Stepper Motor Usage

In this example we'll wire up and use a bi-polar stepper motor with recommended 9V motor voltage, and 200 steps per rotation.


We'll wire it to a Metro, but you can use any microcontroller you like!


  • Vmotor to 9V (red wire)
  • GND to ground
  • SLP to > 2.7V power pin
  • AIN2 to Digital 4
  • AIN1 to Digital 5
  • BIN1 to Digital 6
  • BIN2 to Digital 7

Then hook one stepper motor coil to Motor A (red and yellow) and the second coil to Motor B (green and gray/brown). If you have another motor, you'll need to experiment a little to figure out which wires are which coil. Check any documentation you have! You can use a multimeter to measure between wires, the ones with a small resistance between them are a pair to a coil, for example. If the motor is vibrating but not spinning, check all wires are connected and try flipping around a pair or rechecking the wire pairs.

If you have a unipolar motor, there will be a 5th or 6th wire that is the 'common' wire. Connect these wires to the GND pins in between the Motor A and B outputs on the breakout.


We'll use the built-in Arduino Stepper library, but you can manually toggle the AIN1/AIN2/BIN1/BIN2 pins with your own favorite microcontroller setup

#include <Stepper.h>

// change this to the number of steps on your motor
#define STEPS 200

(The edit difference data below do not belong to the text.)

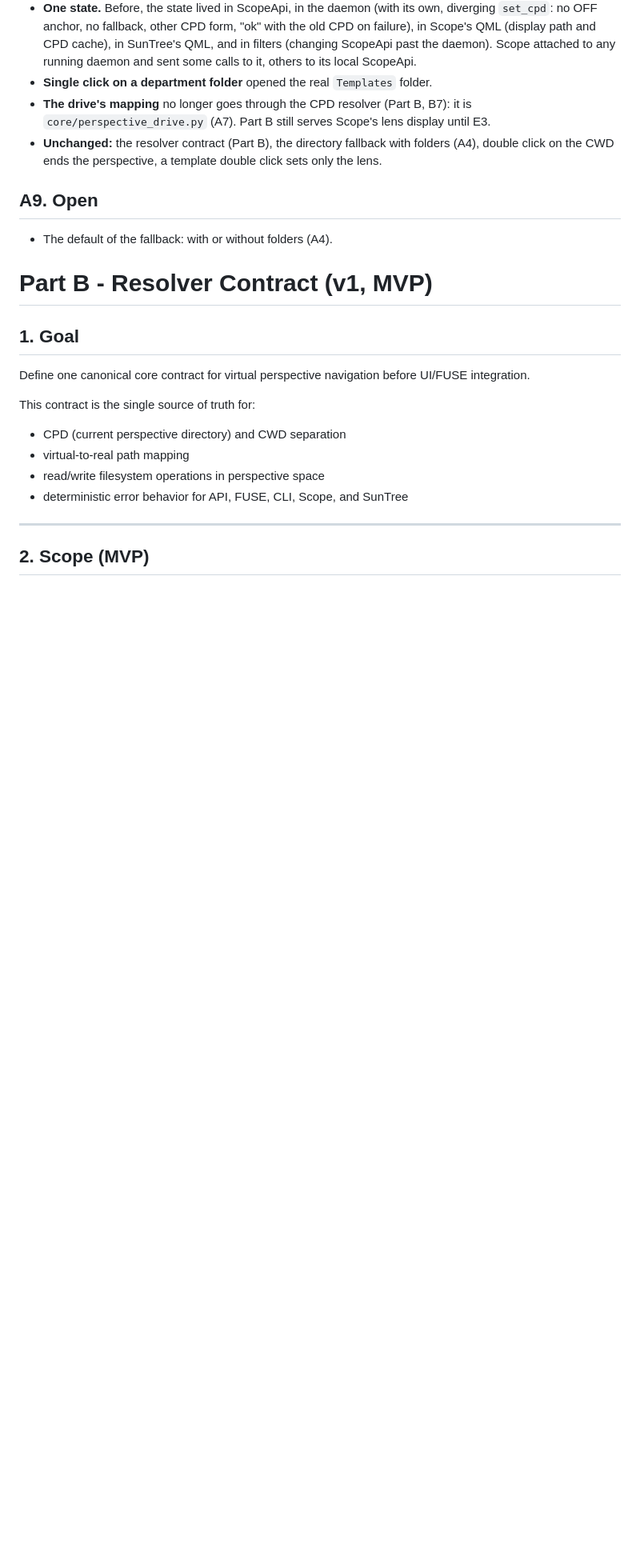
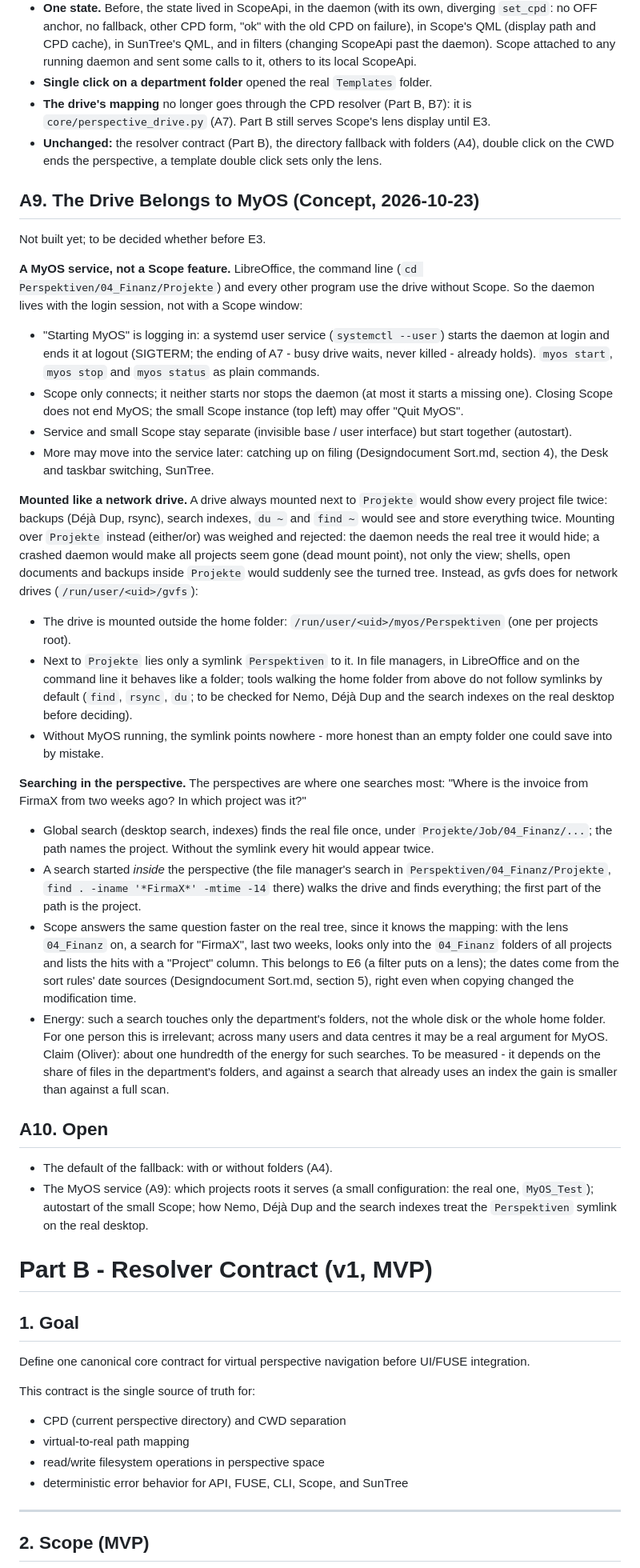
Before and after one commit to Palmstroemen/MyOS, a Markdown page: core/Dokumentation/Designdocument Perspective Resolver MVP.md, the part around the change. Shown at 80% size. GitHub-like rendering; blank space fills up the shorter version.

Commit message:
docs(Perspektive): MyOS-Dienst, Laufwerk wie ein Netzlaufwerk, Suchen in der Perspektive
Konzept A9: das Laufwerk lebt mit der Anmeldung (systemd-Benutzerdienst),
nicht mit Scope. Eingehängt unter /run/user/<uid>/myos, neben "Projekte"
nur ein Symlink - sonst sehen Datensicherung und Suchindizes alles
doppelt; warum nicht über "Projekte" eingehängt wird. Suchen in der
Perspektive (global einmal, in der Perspektive alles, Scope über alle
Projekte mit Spalte "Projekt") und das Energie-Argument, zu messen.

Co-Authored-By: Claude Opus 5.5 <noreply@anthropic.com>

```diff
--- a/core/Dokumentation/Designdocument Perspective Resolver MVP.md
+++ b/core/Dokumentation/Designdocument Perspective Resolver MVP.md
@@ -161,9 +161,71 @@ Built (2026-10-22):
   (A4), double click on the CWD ends the perspective, a template double click sets only the
   lens.
 
-## A9. Open
+## A9. The Drive Belongs to MyOS (Concept, 2026-10-23)
+
+Not built yet; to be decided whether before E3.
+
+**A MyOS service, not a Scope feature.** LibreOffice, the command line (`cd
+Perspektiven/04_Finanz/Projekte`) and every other program use the drive without Scope. So
+the daemon lives with the login session, not with a Scope window:
+
+- "Starting MyOS" is logging in: a systemd user service (`systemctl --user`) starts the
+  daemon at login and ends it at logout (SIGTERM; the ending of A7 - busy drive waits,
+  never killed - already holds). `myos start`, `myos stop` and `myos status` as plain
+  commands.
+- Scope only connects; it neither starts nor stops the daemon (at most it starts a missing
+  one). Closing Scope does not end MyOS; the small Scope instance (top left) may offer
+  "Quit MyOS".
+- Service and small Scope stay separate (invisible base / user interface) but start
+  together (autostart).
+- More may move into the service later: catching up on filing (Designdocument Sort.md,
+  section 4), the Desk and taskbar switching, SunTree.
+
+**Mounted like a network drive.** A drive always mounted next to `Projekte` would show
+every project file twice: backups (Déjà Dup, rsync), search indexes, `du ~` and `find ~`
+would see and store everything twice. Mounting over `Projekte` instead (either/or) was
+weighed and rejected: the daemon needs the real tree it would hide; a crashed daemon would
+make all projects seem gone (dead mount point), not only the view; shells, open documents
+and backups inside `Projekte` would suddenly see the turned tree. Instead, as gvfs does
+for network drives (`/run/user/<uid>/gvfs`):
+
+- The drive is mounted outside the home folder: `/run/user/<uid>/myos/Perspektiven`
+  (one per projects root).
+- Next to `Projekte` lies only a symlink `Perspektiven` to it. In file managers, in
+  LibreOffice and on the command line it behaves like a folder; tools walking the home
+  folder from above do not follow symlinks by default (`find`, `rsync`, `du`; to be
+  checked for Nemo, Déjà Dup and the search indexes on the real desktop before deciding).
+- Without MyOS running, the symlink points nowhere - more honest than an empty folder one
+  could save into by mistake.
+
+**Searching in the perspective.** The perspectives are where one searches most: "Where is
+the invoice from FirmaX from two weeks ago? In which project was it?"
+
+- Global search (desktop search, indexes) finds the real file once, under
+  `Projekte/Job/04_Finanz/...`; the path names the project. Without the symlink every hit
+  would appear twice.
+- A search started *inside* the perspective (the file manager's search in
+  `Perspektiven/04_Finanz/Projekte`, `find . -iname '*FirmaX*' -mtime -14` there) walks
+  the drive and finds everything; the first part of the path is the project.
+- Scope answers the same question faster on the real tree, since it knows the mapping:
+  with the lens `04_Finanz` on, a search for "FirmaX", last two weeks, looks only into the
+  `04_Finanz` folders of all projects and lists the hits with a "Project" column. This
+  belongs to E6 (a filter puts on a lens); the dates come from the sort rules' date
+  sources (Designdocument Sort.md, section 5), right even when copying changed the
+  modification time.
+- Energy: such a search touches only the department's folders, not the whole disk or the
+  whole home folder. For one person this is irrelevant; across many users and data
+  centres it may be a real argument for MyOS. Claim (Oliver): about one hundredth of the
+  energy for such searches. To be measured - it depends on the share of files in the
+  department's folders, and against a search that already uses an index the gain is
+  smaller than against a full scan.
+
+## A10. Open
 
 - The default of the fallback: with or without folders (A4).
+- The MyOS service (A9): which projects roots it serves (a small configuration: the real
+  one, `MyOS_Test`); autostart of the small Scope; how Nemo, Déjà Dup and the search
+  indexes treat the `Perspektiven` symlink on the real desktop.
 
 # Part B - Resolver Contract (v1, MVP)
 
```
Also changed, not shown: ProjectLogbook.md (+4 -0 lines).
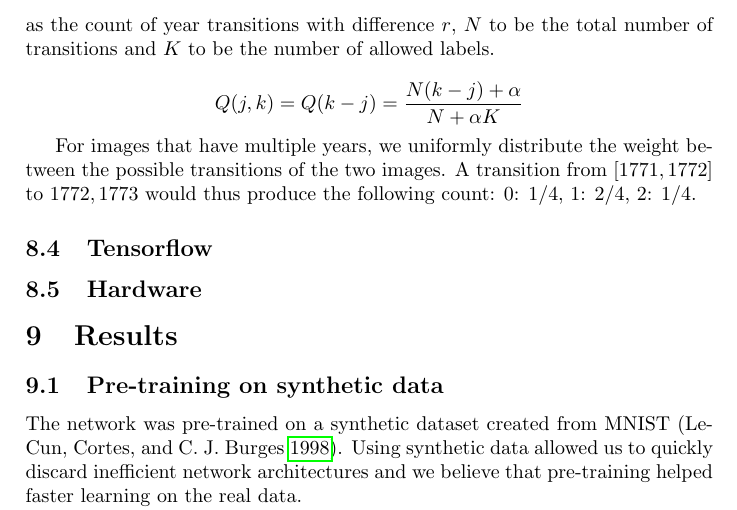
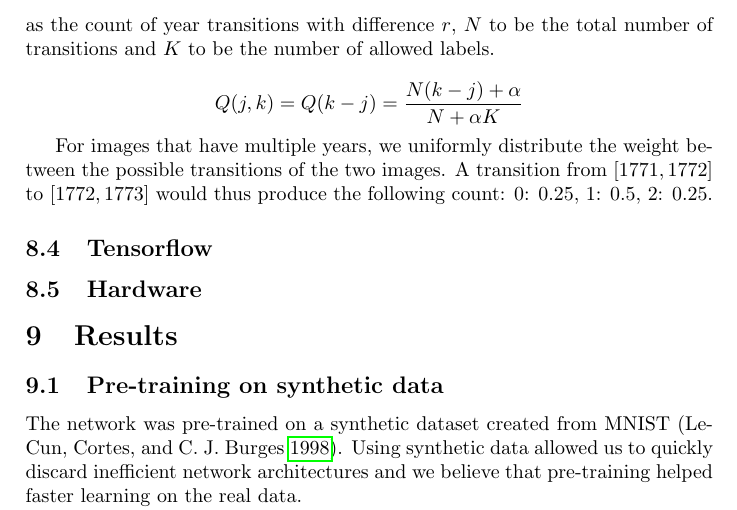
Before and after one commit to HalfLeif/Master-Thesis---Waypointing, a LaTeX document (main.tex, which reads method.tex): part of page 28 of 31, cut so that both start at the same text. Compiled offline with pdfLaTeX.

Commit message:
Fixed details

```diff
--- a/method.tex
+++ b/method.tex
@@ -179,7 +179,7 @@ The jump probability $Q(j, k)$ can be found by statistically counting the page t
 Q(j, k) = Q(k-j) = \frac{N(k-j) + \alpha}{N + \alpha K}
 \]
 
-For images that have multiple years, we uniformly distribute the weight between the possible transitions of the two images. A transition from $[1771, 1772]$ to $1772, 1773$ would thus produce the following count: {0: 1/4, 1: 2/4, 2: 1/4}.
+For images that have multiple years, we uniformly distribute the weight between the possible transitions of the two images. A transition from $[1771, 1772]$ to $[1772, 1773]$ would thus produce the following count: {0: 0.25, 1: 0.5, 2: 0.25}.
 
 % For each image $t$ the network outputs a probability distribution for a three digit sequence $\mathbf{z}_t \in \mathbb{R}^1000$ so that $P(D_1=x, D_2=y, D_3=z) = z_{tj}$.
 
```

// create an instance of the stepper class, specifying
// the number of steps of the motor and the pins it's
// attached to
Stepper stepper(STEPS, 4, 5, 6, 7);

void setup()
  Serial.println("Stepper test!");
  // set the speed of the motor to 30 RPMs

void loop()

Basically after you make the Stepper object with the 4 control pins, you can set the rotational speed (in RPM) with setSpeed(rpm) and then step forward or backwards with .step(steps) where steps is positive for 'forward' and negative for 'backward'

For more details, check out the Stepper library

Last updated on 2016-10-26 at 06.17.19 PM Published on 2016-10-26 at 06.14.31 PM